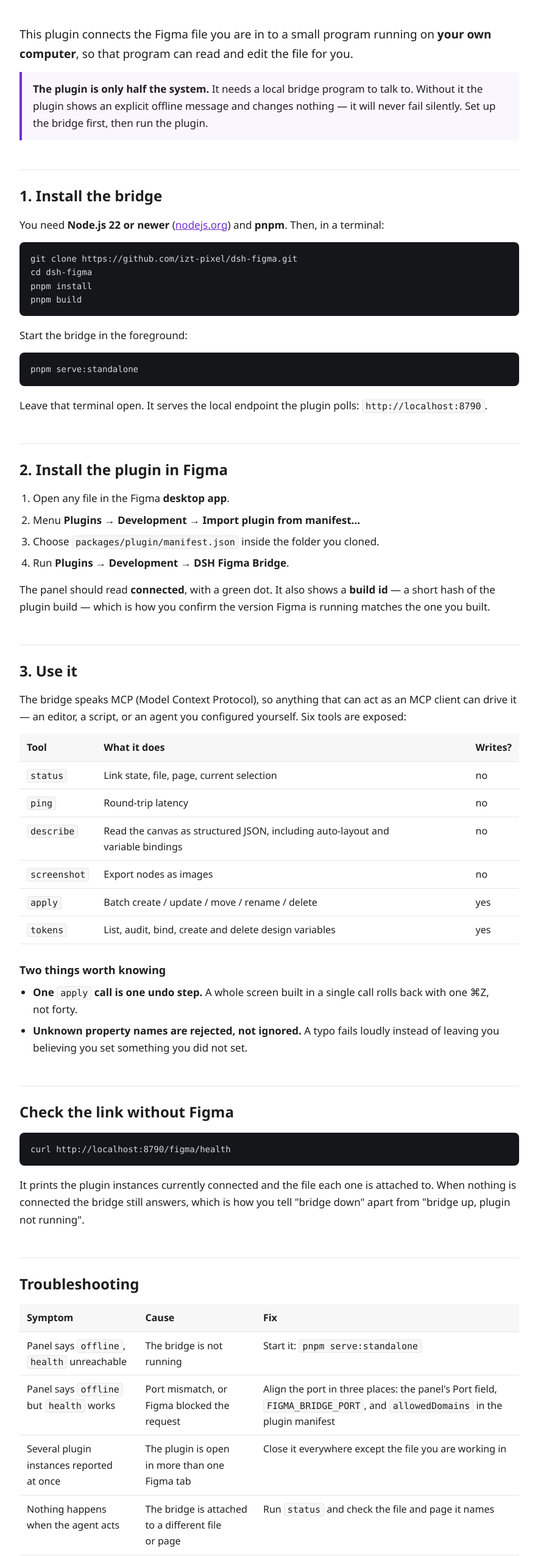
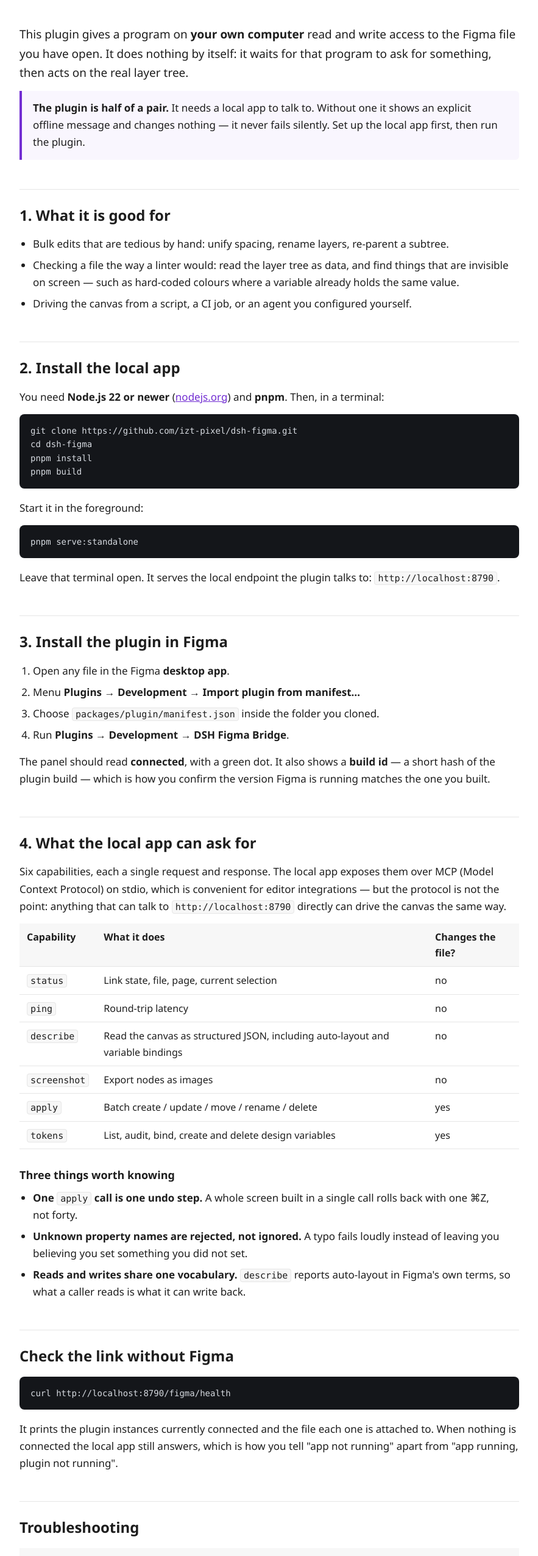
Before and after one commit to izt-pixel/dsh-figma, a website: page docs/index.html in a window 1280 px wide. Shown: the part 140-2691 px from the top of the page at 61% size, without its empty margins (198-1081 px from the left). Drawn offline with Linux system fonts and the light colour scheme.

Commit message:
Say what the panel means in words a user can act on
The panel was talking like the source tree: 'Cannot reach http://localhost:8790
- connection refused', 'Protocol mismatch: the bridge speaks v2'. Figma's own
review guidelines call that out by name - 'Please do not use developer error
messages to communicate with end-users' - and they are right: neither sentence
tells someone what to start or where to look.

User-visible panel copy now names the thing that is missing and the next step:

  offline  No app found at http://localhost:8790 - connection refused
  error    Version mismatch: the local app speaks v2, this plugin speaks v1.
           Update both to the same release.

'Bridge' is this codebase's internal name for the local process; a plugin user
has never heard it, so the panel calls it the local app and explains what the
Commands row means. The log area keeps the raw strings on purpose - the reader
there is a developer, and the raw cause is the fix.

Also repositions the public docs and the listing copy from 'your own AI agent'
to 'a program on your computer'. The capability is unchanged and stated in full;
what moved is the framing, because Figma's guidelines say they generally do not
approve plugins that provide programmatic AI access to Figma files outside their
official MCP server. Claiming that in a tagline invites review against a clause
this project sits near. Whether it clears review is still not guaranteed - the
risk mapping is written up in the submission notes.

The build id moved with code.ts (49408afc), which is what it is for.

```diff
--- a/docs/index.html
+++ b/docs/index.html
@@ -7,7 +7,11 @@
     <style>
       /* A plain, single-file setup page. It is the URL the Figma listing points at,
          so it has to be readable in a browser by someone who has never seen the
-         repo — no build step, no JS, no CDN. */
+         repo — no build step, no JS, no CDN.
+
+         One page, not two: this file is also docs/setup.html's content. Keeping a
+         second copy in step by hand is how documentation rots, so setup.html is a
+         redirect to here instead. */
       :root {
         --ink: #1e1e1e;
         --ink-2: #5c5c5c;
@@ -67,7 +71,6 @@
         border-radius: 0 6px 6px 0;
       }
       .note.ok { border-left-color: var(--ok); background: #f2fbf6; }
-      .note.warn { border-left-color: var(--warn); background: #fff8ee; }
       .lead { font-size: 19px; }
       footer {
         margin-top: 56px;
@@ -85,34 +88,51 @@
       <p class="sub">Setup and usage — the page the Figma Community listing points at.</p>
 
       <p class="lead">
-        This plugin connects the Figma file you are in to a small program running on
-        <strong>your own computer</strong>, so that program can read and edit the file for you.
+        This plugin gives a program on <strong>your own computer</strong> read and write access to the
+        Figma file you have open. It does nothing by itself: it waits for that program to ask for
+        something, then acts on the real layer tree.
       </p>
 
       <div class="note">
-        <strong>The plugin is only half the system.</strong> It needs a local bridge program to talk
-        to. Without it the plugin shows an explicit offline message and changes nothing — it will
-        never fail silently. Set up the bridge first, then run the plugin.
+        <strong>The plugin is half of a pair.</strong> It needs a local app to talk to. Without one it
+        shows an explicit offline message and changes nothing — it never fails silently. Set up the
+        local app first, then run the plugin.
       </div>
 
-      <h2>1. Install the bridge</h2>
+      <h2>1. What it is good for</h2>
 
-      <p>You need <strong>Node.js 22 or newer</strong> (<a href="https://nodejs.org/">nodejs.org</a>) and
-      <strong>pnpm</strong>. Then, in a terminal:</p>
+      <ul>
+        <li>Bulk edits that are tedious by hand: unify spacing, rename layers, re-parent a subtree.</li>
+        <li>
+          Checking a file the way a linter would: read the layer tree as data, and find things that are
+          invisible on screen — such as hard-coded colours where a variable already holds the same
+          value.
+        </li>
+        <li>Driving the canvas from a script, a CI job, or an agent you configured yourself.</li>
+      </ul>
+
+      <h2>2. Install the local app</h2>
+
+      <p>
+        You need <strong>Node.js 22 or newer</strong> (<a href="https://nodejs.org/">nodejs.org</a>) and
+        <strong>pnpm</strong>. Then, in a terminal:
+      </p>
 
       <pre><code>git clone https://github.com/izt-pixel/dsh-figma.git
 cd dsh-figma
 pnpm install
 pnpm build</code></pre>
 
-      <p>Start the bridge in the foreground:</p>
+      <p>Start it in the foreground:</p>
 
       <pre><code>pnpm serve:standalone</code></pre>
 
-      <p>Leave that terminal open. It serves the local endpoint the plugin polls:
-      <code>http://localhost:8790</code>.</p>
+      <p>
+        Leave that terminal open. It serves the local endpoint the plugin talks to:
+        <code>http://localhost:8790</code>.
+      </p>
 
-      <h2>2. Install the plugin in Figma</h2>
+      <h2>3. Install the plugin in Figma</h2>
 
       <ol>
         <li>Open any file in the Figma <strong>desktop app</strong>.</li>
@@ -127,15 +147,17 @@
         version Figma is running matches the one you built.
       </p>
 
-      <h2>3. Use it</h2>
+      <h2>4. What the local app can ask for</h2>
 
       <p>
-        The bridge speaks MCP (Model Context Protocol), so anything that can act as an MCP client can
-        drive it — an editor, a script, or an agent you configured yourself. Six tools are exposed:
+        Six capabilities, each a single request and response. The local app exposes them over MCP
+        (Model Context Protocol) on stdio, which is convenient for editor integrations — but the
+        protocol is not the point: anything that can talk to <code>http://localhost:8790</code>
+        directly can drive the canvas the same way.
       </p>
 
       <table>
-        <tr><th>Tool</th><th>What it does</th><th>Writes?</th></tr>
+        <tr><th>Capability</th><th>What it does</th><th>Changes the file?</th></tr>
         <tr><td><code>status</code></td><td>Link state, file, page, current selection</td><td>no</td></tr>
         <tr><td><code>ping</code></td><td>Round-trip latency</td><td>no</td></tr>
         <tr><td><code>describe</code></td><td>Read the canvas as structured JSON, including auto-layout and variable bindings</td><td>no</td></tr>
@@ -144,7 +166,7 @@
         <tr><td><code>tokens</code></td><td>List, audit, bind, create and delete design variables</td><td>yes</td></tr>
       </table>
 
-      <h3>Two things worth knowing</h3>
+      <h3>Three things worth knowing</h3>
       <ul>
         <li>
           <strong>One <code>apply</code> call is one undo step.</strong> A whole screen built in a
@@ -154,6 +176,10 @@
           <strong>Unknown property names are rejected, not ignored.</strong> A typo fails loudly
           instead of leaving you believing you set something you did not set.
         </li>
+        <li>
+          <strong>Reads and writes share one vocabulary.</strong> <code>describe</code> reports
+          auto-layout in Figma's own terms, so what a caller reads is what it can write back.
+        </li>
       </ul>
 
       <h2>Check the link without Figma</h2>
@@ -162,8 +188,8 @@
 
       <p>
         It prints the plugin instances currently connected and the file each one is attached to. When
-        nothing is connected the bridge still answers, which is how you tell "bridge down" apart from
-        "bridge up, plugin not running".
+        nothing is connected the local app still answers, which is how you tell "app not running"
+        apart from "app running, plugin not running".
       </p>
 
       <h2>Troubleshooting</h2>
@@ -172,7 +198,7 @@
         <tr><th>Symptom</th><th>Cause</th><th>Fix</th></tr>
         <tr>
           <td>Panel says <code>offline</code>, <code>health</code> unreachable</td>
-          <td>The bridge is not running</td>
+          <td>The local app is not running</td>
           <td>Start it: <code>pnpm serve:standalone</code></td>
         </tr>
         <tr>
@@ -189,9 +215,9 @@
           <td>Close it everywhere except the file you are working in</td>
         </tr>
         <tr>
-          <td>Nothing happens when the agent acts</td>
-          <td>The bridge is attached to a different file or page</td>
-          <td>Run <code>status</code> and check the file and page it names</td>
+          <td>A request seems to do nothing</td>
+          <td>The app is attached to a different file or page</td>
+          <td>Ask for <code>status</code> and check the file and page it names</td>
         </tr>
       </table>
 
@@ -200,19 +226,19 @@
       <div class="note ok">
         The plugin's only network access is <code>http://localhost:8790</code> — a program on your own
         machine. There is no server operated by the plugin's author, no analytics, and no telemetry.
-        Your file's contents go to the bridge you run, and from there only to whatever client you
+        Your file's contents go to the local app you run, and from there only to whatever client you
         chose to connect. Full text: <a href="./PRIVACY.html">privacy policy</a>.
       </div>
 
       <h2>Security notes</h2>
       <ul>
         <li>
-          The bridge binds <strong>loopback addresses only</strong> (<code>127.0.0.1</code> and
+          The local app binds <strong>loopback addresses only</strong> (<code>127.0.0.1</code> and
           <code>::1</code>), so it is not reachable from your local network or the internet.
         </li>
         <li>
-          Any process on your own machine can reach that port. Treat the bridge as you would any
-          local developer server, and do not leave it running with an untrusted client attached.
+          Any process on your own machine can reach that port. Treat it as you would any local
+          developer server, and do not leave it running with an untrusted client attached.
         </li>
       </ul>
 
```
Also changed, not shown: PRIVACY.md (+4 -4 lines), docs/PRIVACY.html (+3 -3 lines), docs/使用说明.md (+11 -11 lines), packages/plugin/src/code.ts (+22 -6 lines), packages/plugin/ui.html (+6 -1 lines), README.md.
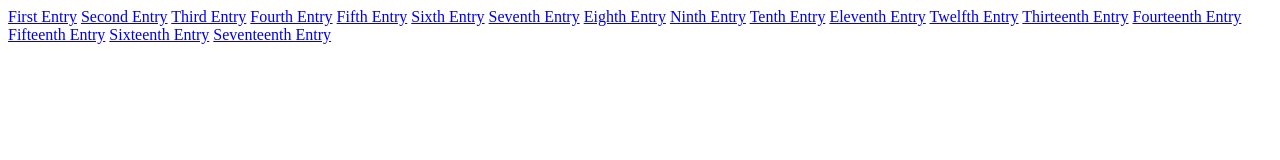
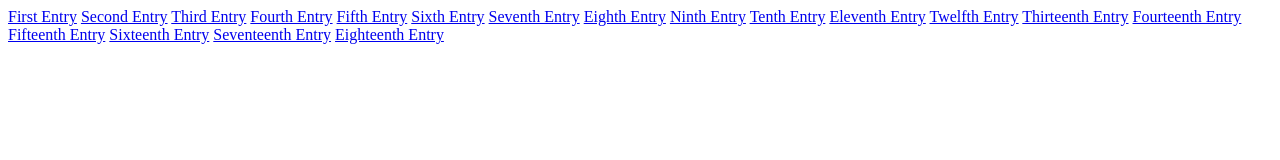
Before and after one commit to NotDownloadable/NotDownloadable.github.io, a plain HTML site: page Main.html in a window 1280 px wide. Drawn offline with Linux system fonts and the light colour scheme.

Commit message:
Update Main.html

```diff
--- a/Main.html
+++ b/Main.html
@@ -22,5 +22,6 @@
     <a href="./Diary/150_Aug_30_2022.html">Fifteenth Entry</a>
     <a href="./Diary/160_Sep_01_2022.html">Sixteenth Entry</a>
     <a href="./Diary/170_Sep_02_2022.html">Seventeenth Entry</a>
+    <a href="./Diary/180_Sep_03_2022.html">Eighteenth Entry</a>
   </body>
 </html>
```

------------------------------

# WHAT IS EXPECTED
Which lines in the data hold the string "localhost"? Copy each of them.

# WRITTEN REPLY
The panel was talking like the source tree: 'Cannot reach http://localhost:8790
  offline  No app found at http://localhost:8790 - connection refused
-      <code>http://localhost:8790</code>.</p>
+        <code>http://localhost:8790</code>.
+        protocol is not the point: anything that can talk to <code>http://localhost:8790</code>
         The plugin's only network access is <code>http://localhost:8790</code> — a program on your own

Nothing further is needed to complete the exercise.